Critchfield, T. S., & Kollins, S. H. (2001). Temporal discounting: Basic research and the analysis of socially important behavior. Journal of Applied Behavior Analysis, 34, 101-122.

Recent basic research on human temporal discounting is reviewed to illustrate procedures, summarize key findings, and draw parallels with both nonhuman animal research and conceptual writings on self-control. Lessons derived from this research are then applied to the challenge of analyzing socially important behaviors such as drug abuse, eating and exercise, and impulsiveness associated with attention deficit hyperactivity disorder. Attending to the broader temporal context in which behavior occurs may aid in the analysis of socially important behavior. Applying this perspective to the study of behavior in natural environments also highlights the importance of combining methodological flexibility with conceptual rigor to promote the extension of applied behavior analysis to a broader array of socially important behaviors.

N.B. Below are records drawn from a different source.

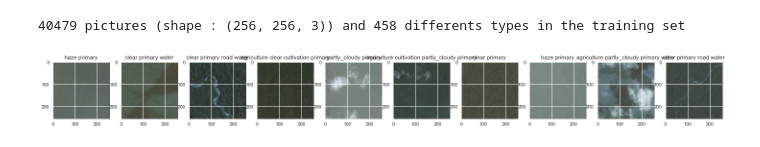
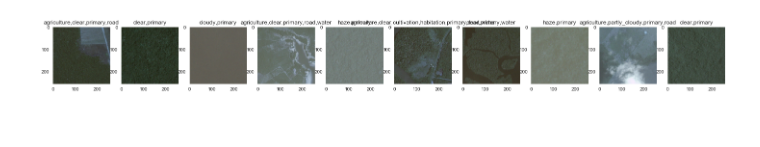
Before and after one commit to alexattia/Data-Science-Projects, a Jupyter notebook: KaggleAmazon/Understanding the Amazon from Space.ipynb, the cells around one changed output. Cells and saved outputs as stored; diff of their text form; code cells hidden in the pictures.

Commit message:
New DataViz

```diff
--- a/KaggleAmazon/Understanding the Amazon from Space.ipynb
+++ b/KaggleAmazon/Understanding the Amazon from Space.ipynb
@@ -18,12 +19,14 @@ df = pd.DataFrame.from_csv('./train.csv')
+# %%
+df = pd.DataFrame.from_csv('./train.csv')
+df.tags = df.tags.apply(lambda x:x.split(' '))
+df = pd.concat([df, df.tags.apply(pd.Series)], axis=1)
 # %%
 all_pictures = glob.glob('./train-jpg/*.jpg')
-print('{} pictures (shape : {}) and {} differents types in the training set'.format(
-                        len(all_pictures), cv2.imread(all_pictures[0]).shape, len(df.tags.unique())))
 f, ax = plt.subplots(ncols=10, figsize=(25,30))
 for i, k in enumerate(np.random.randint(len(df), size=10)):
     img = cv2.imread('./train-jpg/{}.jpg'.format(df.index[k]))
     ax[i].imshow(img)
-    ax[i].set_title(df.iloc[k]["tags"])
+    ax[i].set_title(','.join(df.iloc[k]["tags"]))
+    ax[i].grid(False)
 # %% [output]
-40479 pictures (shape : (256, 256, 3)) and 458 differents types in the training set
-[figure, old version]
+[figure, new version]
```
Also changed, not shown: parts of 13 cells of this notebook.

DESCRIPTORS: _temporal discounting, delayed consequences, self control, attention deficit hyperactivity disorder, drug abuse